Exxene had no justification for filing a counterclaim if it could not prove any injury. Instead, after winning on Count I of Exxon's complaint, which charged Exxene with violating section 35 of the Lanham Act, Exxene should, if it thought the case "exceptional," have filed a motion with the court for an award of attorney's fees pursuant to the amendment to section 35.
Since Exxon did not move for a directed verdict on the counterclaim, it could not ask for judgment notwithstanding the verdict. See Fed.R.Civ.P. 50(b); Continental Air Lines, Inc. v. Wagner-Morehouse, Inc., 401 F.2d 23, 25-26 (7th Cir.1968). But it did move for a new trial, as it was entitled to do despite its failure to move for a directed verdict; and we think the denial of that motion was an abuse of the trial judge's discretion. No evidence was presented of fraudulent as distinct from abandoned trademark registrations, or of harm to Exxene from the trademarks that Exxon allegedly had abandoned. Although some of those trademarks were among the eight on which Exxon had relied to prove its claims, the trademarks on the three products that were closest to Exxene's were conceded to be valid, so that Exxon would in all likelihood have sued Exxene even if it had had no other trademarks. Furthermore, the only damages proved by Exxene--its attorney's fees--were not recoverable as damages under the statute on which the counterclaim was based. Finally, the jury must have been confused on the abandonment issue because it found without basis in the evidence that Exxon had abandoned the use of the trademark "EXXON" on motor oil.
So there must be a new trial on the counterclaim, though we are not sure there really is anything to be tried.

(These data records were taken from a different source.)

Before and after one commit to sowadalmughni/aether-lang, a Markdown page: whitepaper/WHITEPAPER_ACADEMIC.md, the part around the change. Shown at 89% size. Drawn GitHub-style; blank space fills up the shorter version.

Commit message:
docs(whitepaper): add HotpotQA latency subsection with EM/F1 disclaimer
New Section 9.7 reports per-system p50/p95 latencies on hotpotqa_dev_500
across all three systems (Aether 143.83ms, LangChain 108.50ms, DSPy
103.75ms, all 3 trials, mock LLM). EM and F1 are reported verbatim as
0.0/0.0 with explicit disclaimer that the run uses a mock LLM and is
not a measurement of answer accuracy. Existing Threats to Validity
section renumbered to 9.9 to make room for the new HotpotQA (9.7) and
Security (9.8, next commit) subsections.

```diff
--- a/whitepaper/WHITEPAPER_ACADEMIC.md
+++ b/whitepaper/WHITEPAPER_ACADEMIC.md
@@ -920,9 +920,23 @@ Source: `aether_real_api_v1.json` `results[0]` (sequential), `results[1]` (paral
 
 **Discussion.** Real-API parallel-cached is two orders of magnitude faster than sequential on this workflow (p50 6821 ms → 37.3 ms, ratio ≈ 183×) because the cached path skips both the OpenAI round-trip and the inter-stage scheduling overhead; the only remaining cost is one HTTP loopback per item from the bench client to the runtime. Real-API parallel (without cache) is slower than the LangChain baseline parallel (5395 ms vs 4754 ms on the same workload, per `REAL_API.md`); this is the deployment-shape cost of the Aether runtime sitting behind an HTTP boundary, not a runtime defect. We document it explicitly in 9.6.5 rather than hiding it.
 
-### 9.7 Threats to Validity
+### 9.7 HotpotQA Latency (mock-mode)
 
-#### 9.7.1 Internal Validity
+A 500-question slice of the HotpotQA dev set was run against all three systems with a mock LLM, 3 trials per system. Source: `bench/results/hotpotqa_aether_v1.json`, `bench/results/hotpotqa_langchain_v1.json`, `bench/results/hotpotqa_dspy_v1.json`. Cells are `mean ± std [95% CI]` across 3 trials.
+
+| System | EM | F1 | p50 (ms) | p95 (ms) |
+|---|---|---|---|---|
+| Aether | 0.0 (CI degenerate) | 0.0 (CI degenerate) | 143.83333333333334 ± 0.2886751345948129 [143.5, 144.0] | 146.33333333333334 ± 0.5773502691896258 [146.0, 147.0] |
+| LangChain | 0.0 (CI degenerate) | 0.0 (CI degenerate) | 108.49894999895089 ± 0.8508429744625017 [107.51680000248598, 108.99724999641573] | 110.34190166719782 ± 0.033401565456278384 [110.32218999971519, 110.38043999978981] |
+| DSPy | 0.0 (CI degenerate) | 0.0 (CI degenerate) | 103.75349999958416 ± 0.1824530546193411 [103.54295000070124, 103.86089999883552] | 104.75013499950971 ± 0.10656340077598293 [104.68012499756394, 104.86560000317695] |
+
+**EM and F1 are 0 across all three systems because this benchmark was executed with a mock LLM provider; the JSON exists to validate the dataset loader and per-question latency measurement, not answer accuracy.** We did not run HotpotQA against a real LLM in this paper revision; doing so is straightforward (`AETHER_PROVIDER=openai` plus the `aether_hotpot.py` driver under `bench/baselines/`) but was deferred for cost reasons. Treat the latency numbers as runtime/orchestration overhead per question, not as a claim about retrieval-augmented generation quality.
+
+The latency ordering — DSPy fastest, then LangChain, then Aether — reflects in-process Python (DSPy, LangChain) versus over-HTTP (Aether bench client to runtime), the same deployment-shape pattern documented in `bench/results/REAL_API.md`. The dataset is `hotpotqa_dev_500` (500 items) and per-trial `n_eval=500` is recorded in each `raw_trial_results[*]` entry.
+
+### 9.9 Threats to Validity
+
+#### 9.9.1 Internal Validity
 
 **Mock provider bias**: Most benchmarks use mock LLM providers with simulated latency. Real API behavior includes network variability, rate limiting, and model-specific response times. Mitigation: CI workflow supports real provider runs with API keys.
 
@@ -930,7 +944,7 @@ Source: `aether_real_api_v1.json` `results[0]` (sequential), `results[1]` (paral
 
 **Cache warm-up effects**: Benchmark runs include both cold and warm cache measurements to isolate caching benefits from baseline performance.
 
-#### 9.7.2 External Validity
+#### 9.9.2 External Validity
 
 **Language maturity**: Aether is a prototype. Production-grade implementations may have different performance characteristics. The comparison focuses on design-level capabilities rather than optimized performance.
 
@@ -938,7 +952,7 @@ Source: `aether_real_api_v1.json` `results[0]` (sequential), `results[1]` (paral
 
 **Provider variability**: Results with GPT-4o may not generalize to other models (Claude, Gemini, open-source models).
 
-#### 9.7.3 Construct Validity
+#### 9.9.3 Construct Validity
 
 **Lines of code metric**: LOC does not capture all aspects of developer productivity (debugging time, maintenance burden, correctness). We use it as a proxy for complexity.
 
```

Counsel for Exxene said at oral argument that he had filed the counterclaim for tactical reasons rather than in the expectation of being able to prove liability and recover damages; he said the idea was that the best defense is a good offense. Maybe the counterclaim was a ploy to get a jury trial, or an indirect, and legally misconceived, form of a motion (which Exxene can if it wants make on remand) for attorney's fees under section 35 of the Lanham Act. The district court can reconsider the legal sufficiency of the counterclaim on remand but we are no more inclined to invoke "plain error" and order dismissal than we were to give Exxon a new trial on Counts I and II.
The judgment dismissing Exxon's complaint is affirmed. The judgment for Exxene on the counterclaim is vacated, and the case is remanded for a new trial on the counterclaim and other proceedings consistent with this opinion. The parties shall bear their own costs in this court.